So I grew up with hating Sundays. Wearing nylons could set me off, but there are so many expectations and I'm an introvert. I went to church because I believed, not to socialize. Then my husband expected a big dinner. That was one of my first rebellions.

I love Sundays now. I've been inactive/resigned for about 20 years now.

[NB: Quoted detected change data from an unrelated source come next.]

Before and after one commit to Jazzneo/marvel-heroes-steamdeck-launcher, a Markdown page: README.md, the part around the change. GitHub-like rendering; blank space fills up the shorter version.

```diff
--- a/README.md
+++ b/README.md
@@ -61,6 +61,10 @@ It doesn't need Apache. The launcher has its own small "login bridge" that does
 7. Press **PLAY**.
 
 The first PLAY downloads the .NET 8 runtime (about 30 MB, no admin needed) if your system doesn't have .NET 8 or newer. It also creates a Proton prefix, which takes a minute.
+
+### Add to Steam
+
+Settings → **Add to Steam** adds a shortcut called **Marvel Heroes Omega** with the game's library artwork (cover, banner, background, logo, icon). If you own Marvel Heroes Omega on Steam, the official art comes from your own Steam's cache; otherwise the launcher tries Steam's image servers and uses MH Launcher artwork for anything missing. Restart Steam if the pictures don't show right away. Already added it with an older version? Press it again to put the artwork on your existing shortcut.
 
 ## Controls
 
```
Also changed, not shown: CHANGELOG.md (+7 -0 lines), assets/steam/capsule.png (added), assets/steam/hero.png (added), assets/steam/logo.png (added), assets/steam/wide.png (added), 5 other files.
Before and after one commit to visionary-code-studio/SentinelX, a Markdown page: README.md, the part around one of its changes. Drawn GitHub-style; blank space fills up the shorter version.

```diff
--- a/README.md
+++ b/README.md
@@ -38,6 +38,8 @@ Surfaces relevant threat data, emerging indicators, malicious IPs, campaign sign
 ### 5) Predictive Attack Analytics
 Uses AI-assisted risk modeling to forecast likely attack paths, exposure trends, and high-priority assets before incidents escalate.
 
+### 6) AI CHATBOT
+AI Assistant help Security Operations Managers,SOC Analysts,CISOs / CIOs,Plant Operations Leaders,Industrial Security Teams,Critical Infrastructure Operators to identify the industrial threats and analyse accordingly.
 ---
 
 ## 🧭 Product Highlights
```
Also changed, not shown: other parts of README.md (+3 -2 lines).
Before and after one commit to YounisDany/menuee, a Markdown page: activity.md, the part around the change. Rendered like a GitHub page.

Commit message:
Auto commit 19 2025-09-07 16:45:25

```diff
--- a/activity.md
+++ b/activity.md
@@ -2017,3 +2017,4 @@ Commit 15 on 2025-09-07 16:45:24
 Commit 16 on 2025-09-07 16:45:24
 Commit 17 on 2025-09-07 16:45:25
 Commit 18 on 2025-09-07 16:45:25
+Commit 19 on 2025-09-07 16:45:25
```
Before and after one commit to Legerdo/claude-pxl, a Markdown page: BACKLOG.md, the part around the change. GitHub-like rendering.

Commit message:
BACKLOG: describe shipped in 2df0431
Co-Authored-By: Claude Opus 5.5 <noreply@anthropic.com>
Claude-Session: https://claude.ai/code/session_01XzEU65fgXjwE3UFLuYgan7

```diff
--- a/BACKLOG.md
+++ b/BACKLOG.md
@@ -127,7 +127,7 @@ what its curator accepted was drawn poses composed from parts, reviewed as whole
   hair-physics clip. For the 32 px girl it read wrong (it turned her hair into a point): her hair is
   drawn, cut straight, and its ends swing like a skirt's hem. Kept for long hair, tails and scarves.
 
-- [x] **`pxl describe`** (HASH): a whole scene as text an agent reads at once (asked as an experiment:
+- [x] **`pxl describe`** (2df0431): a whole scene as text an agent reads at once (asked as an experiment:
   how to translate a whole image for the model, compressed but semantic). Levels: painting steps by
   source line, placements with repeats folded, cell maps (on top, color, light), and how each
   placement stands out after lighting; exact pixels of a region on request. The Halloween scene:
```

Edited 1 time(s). Last edit at 07/03/2015 10:11AM by cl2.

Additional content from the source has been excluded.